Group C is an interesting array of teams. My personal favorite is the Puerto Rican team but Greece isn’t ranked fourth in the world off stylish uniforms. The Greeks are a wily, skill-full bunch and many predict they will end up among the final four teams in the championships.
China is an intriguing pick but I’m not sold on them after their performance in Beijing two years ago. Russia is potentially dangerous with long-time American player JR Holden running the show. Coach David Blatt did a respectable job with the Russians in the 2008 Olympic games and you can expect that they will not go down without a fight.
Turkey and “Les Elephants” from Cote d’Ivoire appear to bring up the rear in Group C. Cote d’Ivoire is making its first appearance in the World Championship since 1986 but it should be a short stay as they were not even expected to reach the final four in the Afrobasket tournament. Turkey could make a surprising run as they are ranked just behind Russia in the world standings but it won’t be enough to take out the favored Greeks.
The last group could have been made more appealing had France not have a rash of defections. Tony Parker, Joakim Noah, Mickael Pietrus and Rodrigue Beaubois are out for the French paving the way for Spain and Lithuania to be favored in Group D.
Even with Pau Gasol out of action due to viewing spinal surgeries, Spain has top-flight talent at their disposal. The young fella, Ricky Rubio, should be older and wiser to go along with mainstays Rudy Fernandez, Jose Calderon, and Juan Carlos Navarro in the backcourt. Felipe Reyes will need to step up his play along with lil’ Gasol, Marc, to protect the paint.
Lithuania isn’t the team of yesteryear as they received a wild card into the group of 24. Injuries have left them with a lack of size but they continue to find ways to win. I would not be surprised to see them in a battle with upstart Canada. The Canadians are that team that nobody wants to play. They have some nice pieces and are playing with confidence after knocking off China in a tune-up game.
I’m curious to see what New Zealand and Lebanon bring to the party. The Tall Blacks have some players that pass the “eye” test but championships are won on the court, not on perception as you get off the bus. After a quick glance at the Lebanese roster you find yourself doing a double-take because five of Lebanon’s players were born in the United States. And if you’re basketball junkies you start to recognize some of the names. Matt Freije played at Vanderbilt and was an all-SEC player. Jackson Vroman played at Iowa State and briefly in the NBA before becoming a naturalized Lebanese citizen and joining their national team. Regardless, both squads will have a tough task trying to take down Spain and Lithuania.
I’m not into making predictions but there is the possibility of some fascinating basketball match-ups that would spark the world’s interest in basketball during this year’s championships. All eyes will be on the United States team but I think we could see a champion emerge from a different group. I like Spain but only because of their experience playing together. I’m also a fan of Puerto Rico, and that has nothing to do with one of my college teammates telling some girls that I was on the Puerto Rican Junior National team!

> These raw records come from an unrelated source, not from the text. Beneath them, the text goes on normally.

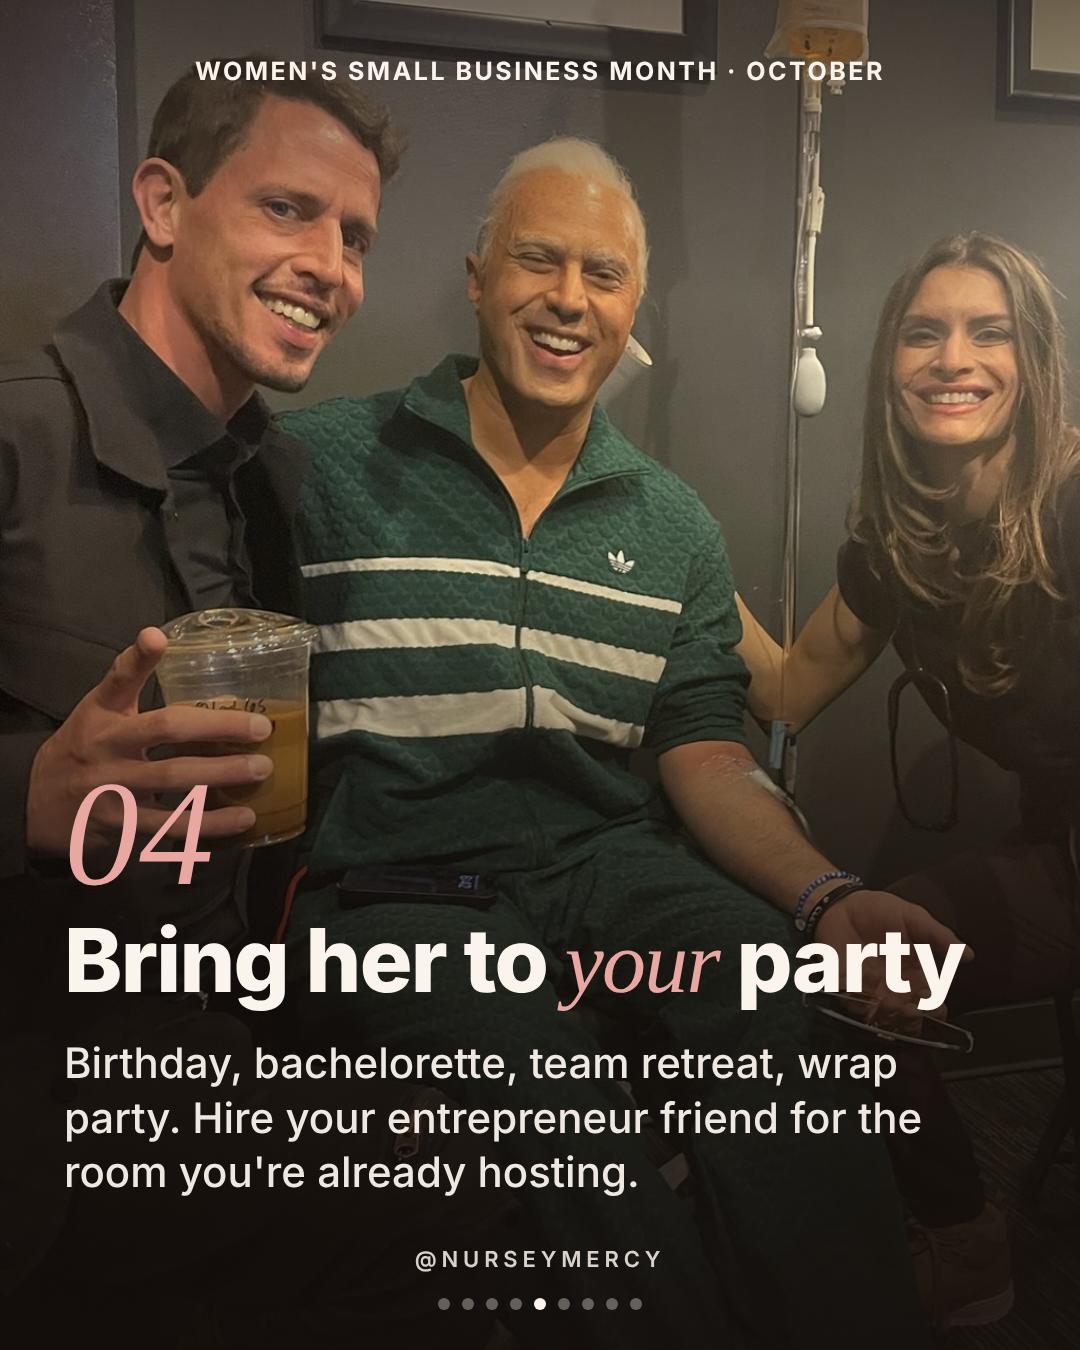
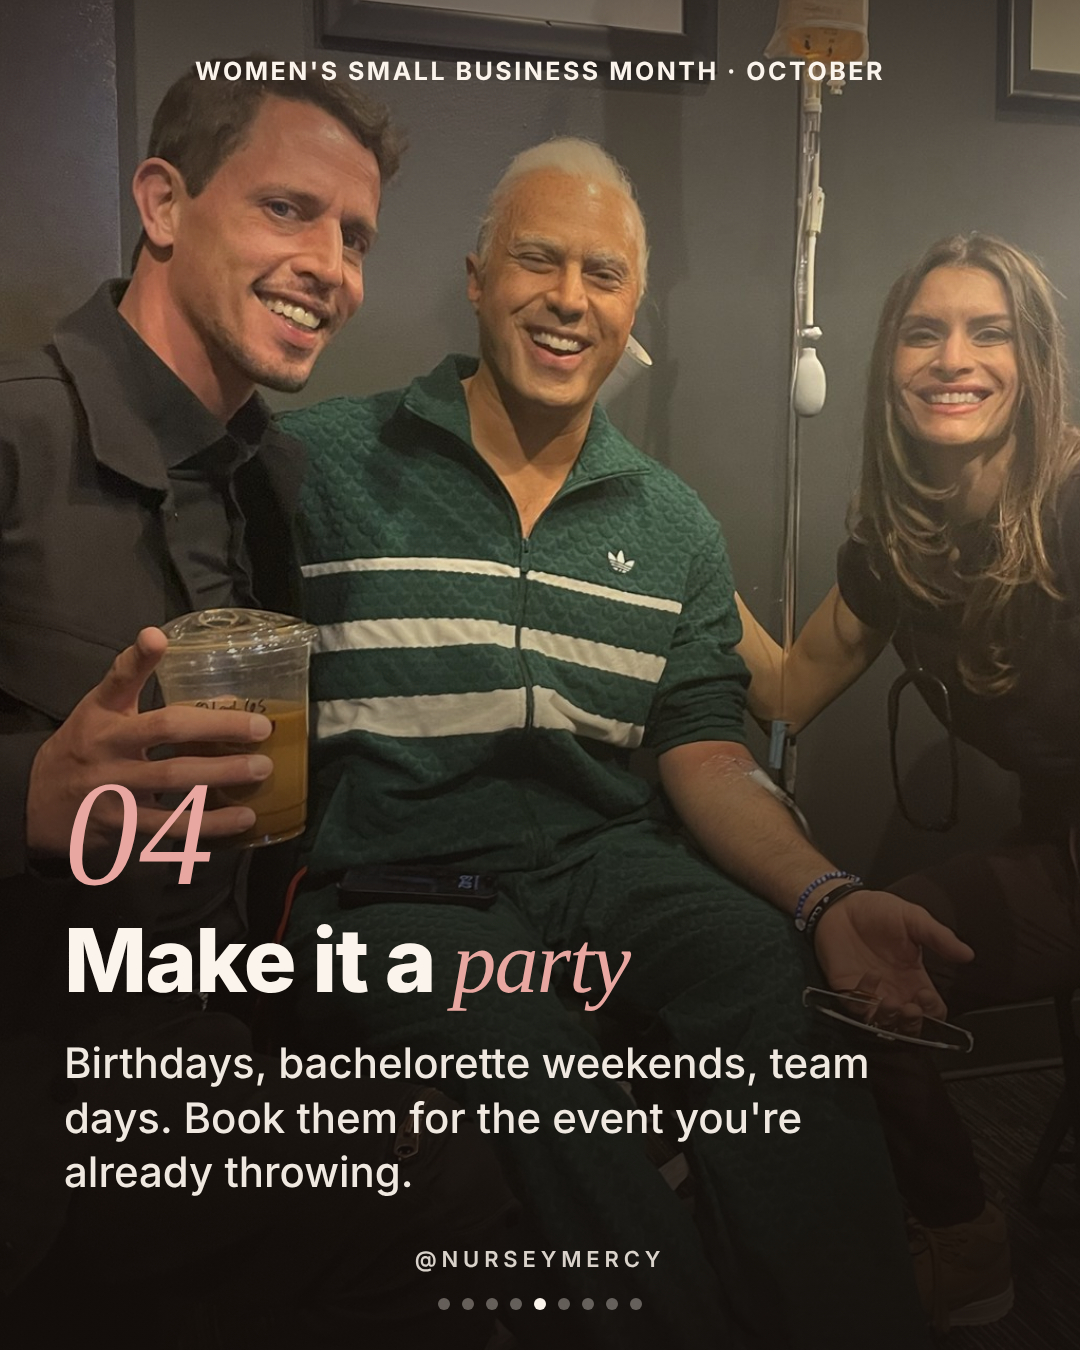
Rewrite all carousel slide text and caption in a distinct voice
Claude-Session: https://claude.ai/code/session_01MKtqwUZJD2vDXX5GD9p1Yc

Changed region(s): [[0.0611, 0.7778, 0.8556, 0.9022], [0.0611, 0.6844, 0.8861, 0.7467]]

diff --git a/carousel.html b/carousel.html
@@ -56,7 +56,7 @@
   h2 em, h1 em { font-family: var(--serif); font-weight: 400; font-style: italic; color: var(--rose); }
   p { font-size: 42px; line-height: 1.3; font-weight: 500; max-width: 880px; opacity: .95; }
 
-  .cover h1 { font-size: 100px; line-height: .98; margin-bottom: 30px; }
+  .cover h1 { font-size: 96px; line-height: .98; margin-bottom: 30px; }
   .cover .kicker {
     display: inline-block; font-size: 26px; font-weight: 700; letter-spacing: .16em;
     text-transform: uppercase; background: var(--accent); color: var(--ink);
@@ -90,8 +90,8 @@
 <div class="handle">@nurseymercy</div>
   <div class="copy">
     <span class="kicker">Swipe →</span>
-    <h1>The best ways to back the <em>entrepreneurs</em> you love</h1>
-    <p>From a nurse who built her business one house call at a time. Here is what actually helped.</p>
+    <h1>Love an <em>entrepreneur</em>? Here's how to really show up</h1>
+    <p>7 things that mean more than a heart emoji.</p>
   </div>
   <div class="dots"><i class="on"></i><i></i><i></i><i></i><i></i><i></i><i></i><i></i><i></i></div>
 </section>
@@ -104,8 +104,8 @@
 <div class="handle">@nurseymercy</div>
   <div class="copy">
     <div class="num">01</div>
-    <h2>Show up <em>in person</em></h2>
-    <p>Come to the launch, the pop-up, the tiny event. A full room changes how a business owner feels all week.</p>
+    <h2>Be in the <em>room</em></h2>
+    <p>Go to the opening, the pop-up, the awkward first event. Your face in the crowd is a quiet kind of fuel.</p>
   </div>
   <div class="dots"><i></i><i class="on"></i><i></i><i></i><i></i><i></i><i></i><i></i><i></i></div>
 </section>
@@ -118,8 +118,8 @@
 <div class="handle">@nurseymercy</div>
   <div class="copy">
     <div class="num">02</div>
-    <h2>Tell <em>your</em> story</h2>
-    <p>Post about your own experience in your own words. A real story from a friend beats any polished ad.</p>
+    <h2>Post your <em>own</em> take</h2>
+    <p>Skip the repost. Share what you loved in your own words and your followers will actually listen.</p>
   </div>
   <div class="dots"><i></i><i></i><i class="on"></i><i></i><i></i><i></i><i></i><i></i><i></i></div>
 </section>
@@ -132,8 +132,8 @@
 <div class="handle">@nurseymercy</div>
   <div class="copy">
     <div class="num">03</div>
-    <h2>Pay <em>full price</em></h2>
-    <p>Book the service without asking for the friend discount. Paying what it's worth says you believe in it.</p>
+    <h2>Skip the <em>discount</em> ask</h2>
+    <p>Book it. Buy it. Pay what it's worth. That is how a small business stays alive.</p>
   </div>
   <div class="dots"><i></i><i></i><i></i><i class="on"></i><i></i><i></i><i></i><i></i><i></i></div>
 </section>
@@ -146,8 +146,8 @@
 <div class="handle">@nurseymercy</div>
   <div class="copy">
     <div class="num">04</div>
-    <h2>Bring her to <em>your</em> party</h2>
-    <p>Birthday, bachelorette, team retreat, wrap party. Hire your entrepreneur friend for the room you're already hosting.</p>
+    <h2>Make it a <em>party</em></h2>
+    <p>Birthdays, bachelorette weekends, team days. Book them for the event you're already throwing.</p>
   </div>
   <div class="dots"><i></i><i></i><i></i><i></i><i class="on"></i><i></i><i></i><i></i><i></i></div>
 </section>
@@ -160,8 +160,8 @@
 <div class="handle">@nurseymercy</div>
   <div class="copy">
     <div class="num">05</div>
-    <h2>Give <em>honest</em> feedback</h2>
-    <p>Tell them what worked and what could be better. Kind, specific feedback is a gift most business owners never get.</p>
+    <h2>Be <em>honest</em> with them</h2>
+    <p>Tell them what worked and what didn't. Kind, specific feedback is rare and priceless.</p>
   </div>
   <div class="dots"><i></i><i></i><i></i><i></i><i></i><i class="on"></i><i></i><i></i><i></i></div>
 </section>
@@ -174,8 +174,8 @@
 <div class="handle">@nurseymercy</div>
   <div class="copy">
     <div class="num">06</div>
-    <h2>Take one thing <em>off their plate</em></h2>
-    <p>Business owners never clock out. Bring lunch, run the errand, or just say, "Go home. I've got this."</p>
+    <h2>Lighten the <em>load</em></h2>
+    <p>Drop off lunch. Run an errand. Say, "Go home, I've got this." Rest is support too.</p>
   </div>
   <div class="dots"><i></i><i></i><i></i><i></i><i></i><i></i><i class="on"></i><i></i><i></i></div>
 </section>
@@ -188,8 +188,8 @@
 <div class="handle">@nurseymercy</div>
   <div class="copy">
     <div class="num">07</div>
-    <h2>Celebrate the <em>small</em> wins</h2>
-    <p>First client. First five-star review. First day off. Cheer loudly for all of it. Nobody else sees the grind.</p>
+    <h2>Cheer for the <em>little</em> things</h2>
+    <p>First client, first five-star review, first real day off. Make a big deal out of all of it.</p>
   </div>
   <div class="dots"><i></i><i></i><i></i><i></i><i></i><i></i><i></i><i class="on"></i><i></i></div>
 </section>
@@ -201,9 +201,9 @@
   <div class="banner">Women's Small Business Month · October</div>
 <div class="handle">@nurseymercy</div>
   <div class="copy">
-    <h1>Tag an <em>entrepreneur</em> you're rooting for</h1>
-    <span class="tag">@ them in the comments</span>
-    <p>Save this for later, or send it to someone who would love it.</p>
+    <h1>Know someone <em>building</em> something?</h1>
+    <span class="tag">Tag them below</span>
+    <p>Save this, then send it to the person who needs a cheer.</p>
   </div>
   <div class="dots"><i></i><i></i><i></i><i></i><i></i><i></i><i></i><i></i><i class="on"></i></div>
 </section>

diff --git a/caption.md b/caption.md
@@ -1,7 +1,5 @@
-Texting "so proud of you" is sweet. Showing up in ways that move the needle is better. 💖
+A heart emoji is nice. Showing up is better. 💖
 
-October is Women's Small Business Month, so here are 7 ways to back the entrepreneurs in your life. I'm a nurse who built a business house call by house call, and these are the things that actually helped me.
-
-Swipe through, then tag someone you're rooting for. 👇
+I built my nursing business one house call at a time, and the people who helped most weren't doing anything fancy. Here are 7 simple ways to back the entrepreneurs in your life. Swipe through, then tag someone who's building something. 👇
 
 #WomensSmallBusinessMonth #SupportSmallBusiness #EntrepreneurLife #NurseEntrepreneur #MobileIV #NurseyMercy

Nevertheless, the FIBA World Championship brings quality basketball to tickle your taste buds before the NBA season gets underway.
And besides, we all know we’ll watch because we’re hoop addicts.